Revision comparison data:
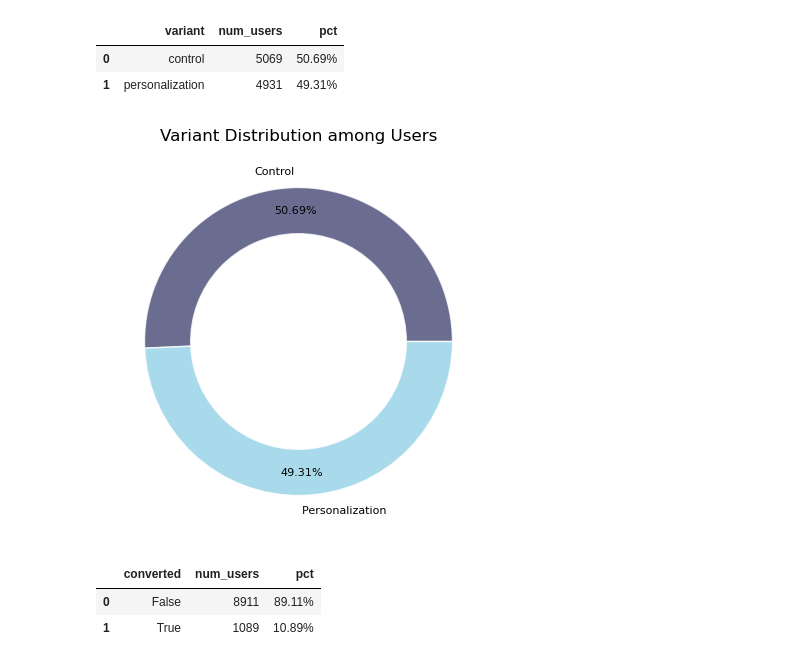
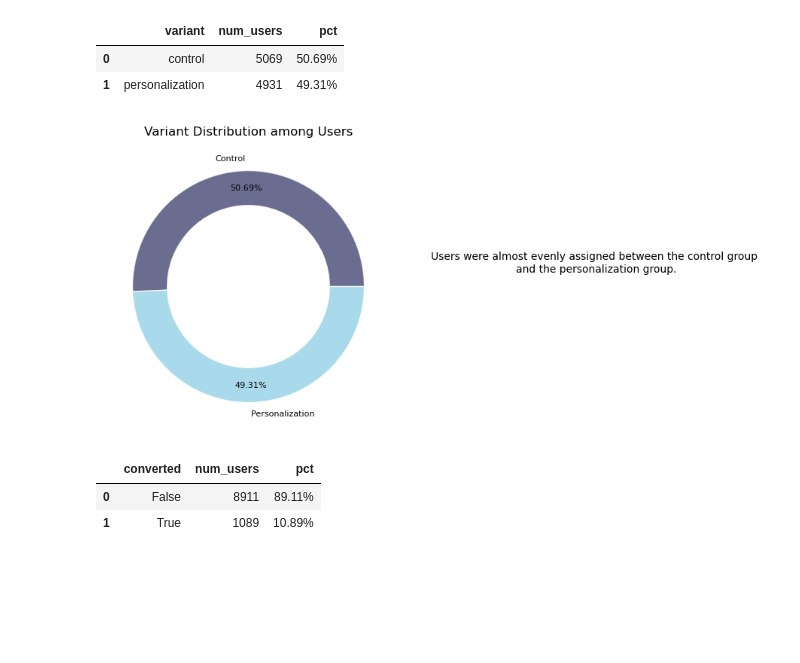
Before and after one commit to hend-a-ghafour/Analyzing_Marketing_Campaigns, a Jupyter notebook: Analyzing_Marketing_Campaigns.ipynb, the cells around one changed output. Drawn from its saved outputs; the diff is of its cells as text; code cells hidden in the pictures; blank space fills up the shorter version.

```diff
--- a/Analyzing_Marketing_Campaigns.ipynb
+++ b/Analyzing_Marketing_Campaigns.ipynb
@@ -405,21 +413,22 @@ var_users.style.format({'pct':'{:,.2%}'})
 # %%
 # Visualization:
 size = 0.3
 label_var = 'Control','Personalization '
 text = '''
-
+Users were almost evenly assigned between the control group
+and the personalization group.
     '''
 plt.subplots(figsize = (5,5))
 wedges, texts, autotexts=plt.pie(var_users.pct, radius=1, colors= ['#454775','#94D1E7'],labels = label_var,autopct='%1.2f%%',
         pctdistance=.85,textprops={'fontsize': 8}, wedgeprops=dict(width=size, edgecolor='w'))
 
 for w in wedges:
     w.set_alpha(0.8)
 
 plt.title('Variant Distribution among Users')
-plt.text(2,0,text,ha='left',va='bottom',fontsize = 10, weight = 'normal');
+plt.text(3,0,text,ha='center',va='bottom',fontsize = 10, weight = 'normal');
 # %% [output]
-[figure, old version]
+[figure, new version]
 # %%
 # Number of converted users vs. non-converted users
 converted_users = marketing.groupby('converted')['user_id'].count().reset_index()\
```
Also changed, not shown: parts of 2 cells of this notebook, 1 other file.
==
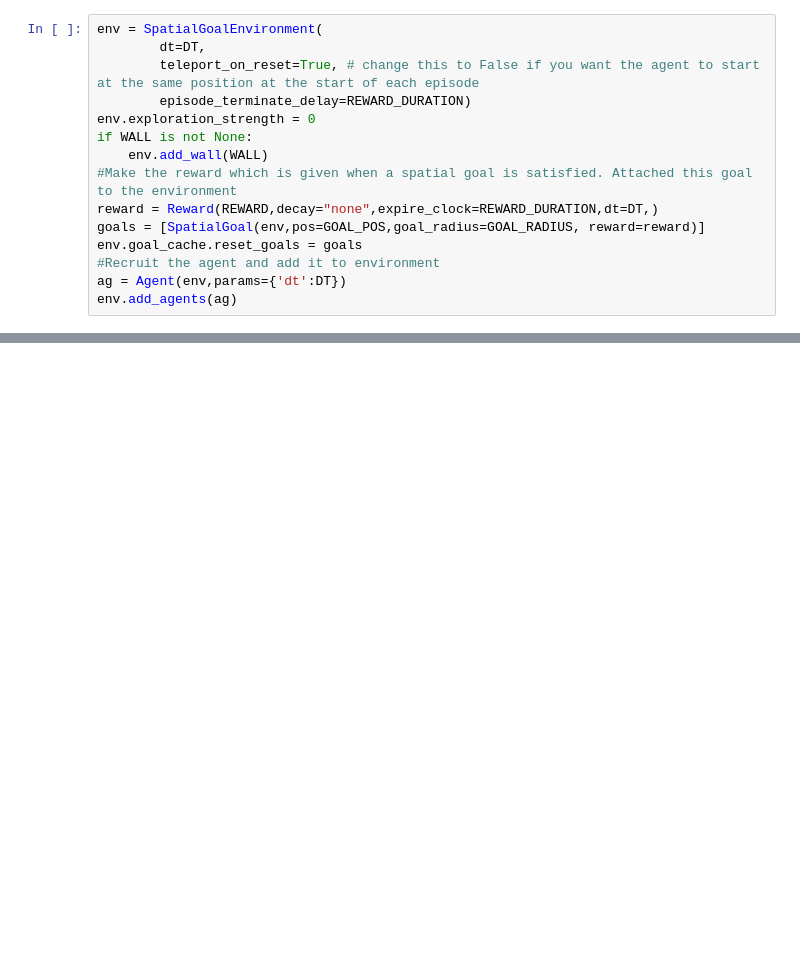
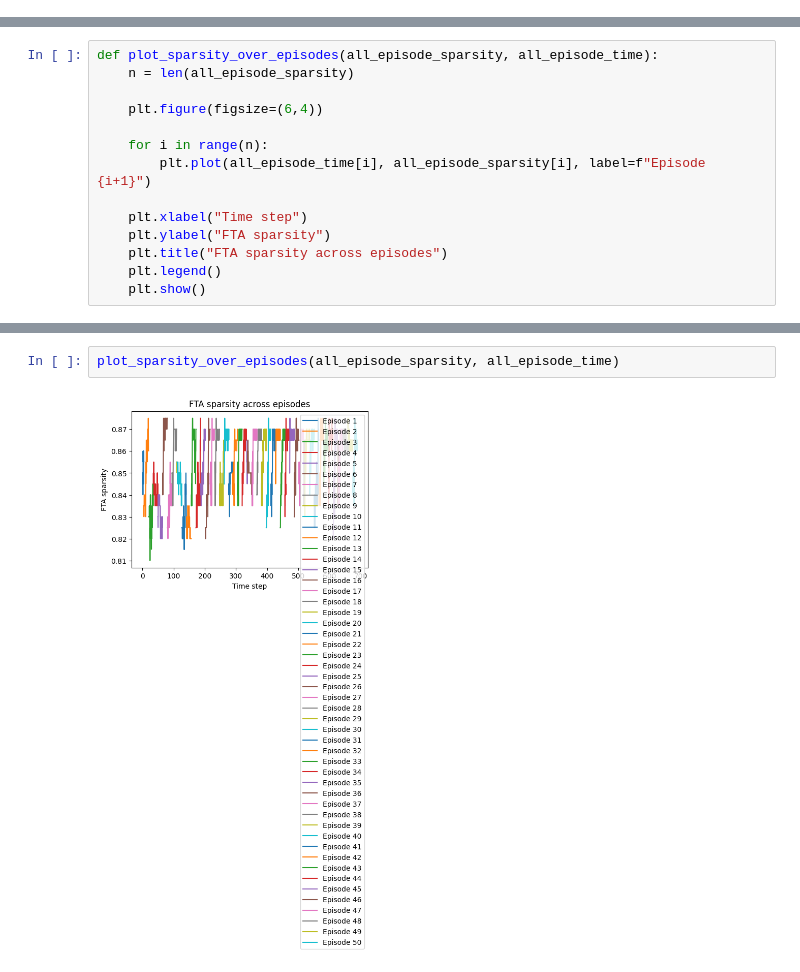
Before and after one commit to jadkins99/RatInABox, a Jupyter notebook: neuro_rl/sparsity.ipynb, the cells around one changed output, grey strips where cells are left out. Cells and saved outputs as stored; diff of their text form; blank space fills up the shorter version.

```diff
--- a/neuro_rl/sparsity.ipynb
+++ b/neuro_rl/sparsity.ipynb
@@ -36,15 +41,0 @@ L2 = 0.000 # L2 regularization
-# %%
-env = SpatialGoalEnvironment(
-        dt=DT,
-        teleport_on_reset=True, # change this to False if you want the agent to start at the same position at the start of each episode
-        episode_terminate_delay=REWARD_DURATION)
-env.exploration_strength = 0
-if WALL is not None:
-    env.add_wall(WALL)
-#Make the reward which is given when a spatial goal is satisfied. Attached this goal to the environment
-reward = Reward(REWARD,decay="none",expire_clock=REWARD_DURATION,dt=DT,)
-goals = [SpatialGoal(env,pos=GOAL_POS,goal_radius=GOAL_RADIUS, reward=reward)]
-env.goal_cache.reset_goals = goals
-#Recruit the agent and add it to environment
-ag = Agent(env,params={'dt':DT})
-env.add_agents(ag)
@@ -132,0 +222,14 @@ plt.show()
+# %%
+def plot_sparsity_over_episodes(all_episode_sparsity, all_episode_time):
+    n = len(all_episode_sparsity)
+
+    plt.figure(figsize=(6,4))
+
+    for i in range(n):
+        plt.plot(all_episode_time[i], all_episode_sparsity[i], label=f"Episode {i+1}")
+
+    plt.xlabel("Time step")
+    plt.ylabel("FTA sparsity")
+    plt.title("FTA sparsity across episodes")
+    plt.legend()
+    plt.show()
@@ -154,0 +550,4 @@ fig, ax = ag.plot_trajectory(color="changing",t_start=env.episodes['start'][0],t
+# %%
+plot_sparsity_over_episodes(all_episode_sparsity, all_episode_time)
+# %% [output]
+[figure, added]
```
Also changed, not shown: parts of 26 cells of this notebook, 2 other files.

EXERCISE REQUIREMENTS: For the word "ipynb", find every line in the data that holds it and copy that line.

RESPONSE:
Before and after one commit to hend-a-ghafour/Analyzing_Marketing_Campaigns, a Jupyter notebook: Analyzing_Marketing_Campaigns.ipynb, the cells around one changed output. Drawn from its saved outputs; the diff is of its cells as text; code cells hidden in the pictures; blank space fills up the shorter version.
--- a/Analyzing_Marketing_Campaigns.ipynb
+++ b/Analyzing_Marketing_Campaigns.ipynb
Before and after one commit to jadkins99/RatInABox, a Jupyter notebook: neuro_rl/sparsity.ipynb, the cells around one changed output, grey strips where cells are left out. Cells and saved outputs as stored; diff of their text form; blank space fills up the shorter version.
--- a/neuro_rl/sparsity.ipynb
+++ b/neuro_rl/sparsity.ipynb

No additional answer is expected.